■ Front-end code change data
=-=-=-=-=

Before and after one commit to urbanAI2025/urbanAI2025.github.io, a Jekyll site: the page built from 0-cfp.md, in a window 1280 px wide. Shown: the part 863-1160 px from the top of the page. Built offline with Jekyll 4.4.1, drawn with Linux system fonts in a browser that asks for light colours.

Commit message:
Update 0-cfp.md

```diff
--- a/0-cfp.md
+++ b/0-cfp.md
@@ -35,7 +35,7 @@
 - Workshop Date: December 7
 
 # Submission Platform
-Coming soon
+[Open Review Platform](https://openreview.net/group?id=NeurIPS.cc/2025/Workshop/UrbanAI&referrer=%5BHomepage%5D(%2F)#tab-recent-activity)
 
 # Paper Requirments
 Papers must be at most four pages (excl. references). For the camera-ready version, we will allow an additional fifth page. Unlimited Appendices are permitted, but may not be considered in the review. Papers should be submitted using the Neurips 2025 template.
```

=-=-=-=-=

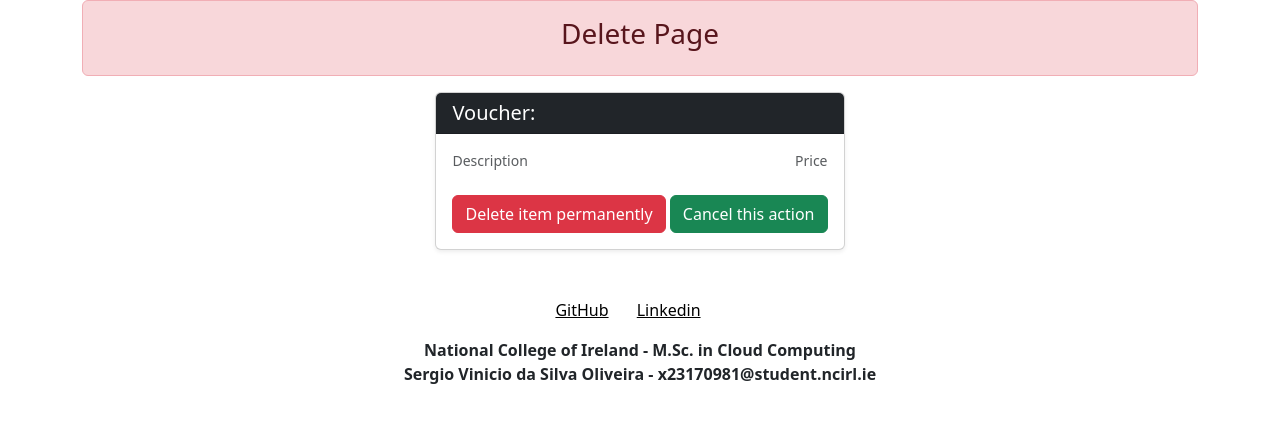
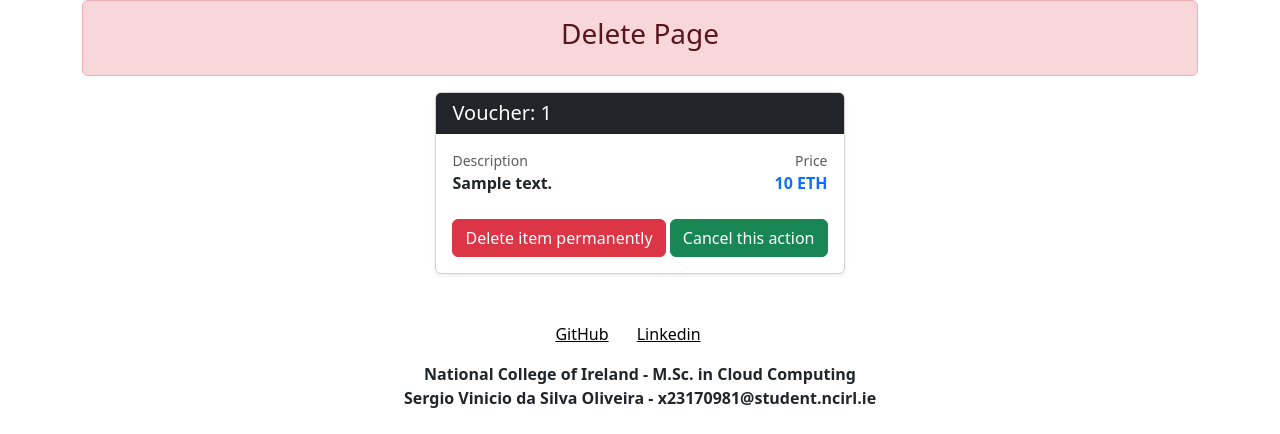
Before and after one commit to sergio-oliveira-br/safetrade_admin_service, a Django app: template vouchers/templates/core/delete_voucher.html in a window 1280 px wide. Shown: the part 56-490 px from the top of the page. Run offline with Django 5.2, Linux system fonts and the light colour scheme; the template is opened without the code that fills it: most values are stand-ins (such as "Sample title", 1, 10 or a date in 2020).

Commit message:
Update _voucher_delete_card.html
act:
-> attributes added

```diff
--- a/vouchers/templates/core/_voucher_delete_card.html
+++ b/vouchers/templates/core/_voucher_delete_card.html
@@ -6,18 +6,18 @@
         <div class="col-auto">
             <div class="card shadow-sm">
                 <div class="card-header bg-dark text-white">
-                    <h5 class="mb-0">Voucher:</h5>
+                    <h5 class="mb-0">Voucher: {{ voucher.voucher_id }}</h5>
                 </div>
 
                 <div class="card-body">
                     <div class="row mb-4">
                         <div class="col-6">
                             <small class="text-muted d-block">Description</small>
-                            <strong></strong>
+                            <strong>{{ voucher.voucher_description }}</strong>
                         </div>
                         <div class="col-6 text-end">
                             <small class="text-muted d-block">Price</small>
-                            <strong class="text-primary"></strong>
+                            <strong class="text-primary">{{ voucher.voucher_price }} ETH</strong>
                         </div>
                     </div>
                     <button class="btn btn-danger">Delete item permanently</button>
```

=-=-=-=-=

■ Action item
Report every line of the data in which "html" appears.

■ Task answer
Before and after one commit to sergio-oliveira-br/safetrade_admin_service, a Django app: template vouchers/templates/core/delete_voucher.html in a window 1280 px wide. Shown: the part 56-490 px from the top of the page. Run offline with Django 5.2, Linux system fonts and the light colour scheme; the template is opened without the code that fills it: most values are stand-ins (such as "Sample title", 1, 10 or a date in 2020).
Update _voucher_delete_card.html
--- a/vouchers/templates/core/_voucher_delete_card.html
+++ b/vouchers/templates/core/_voucher_delete_card.html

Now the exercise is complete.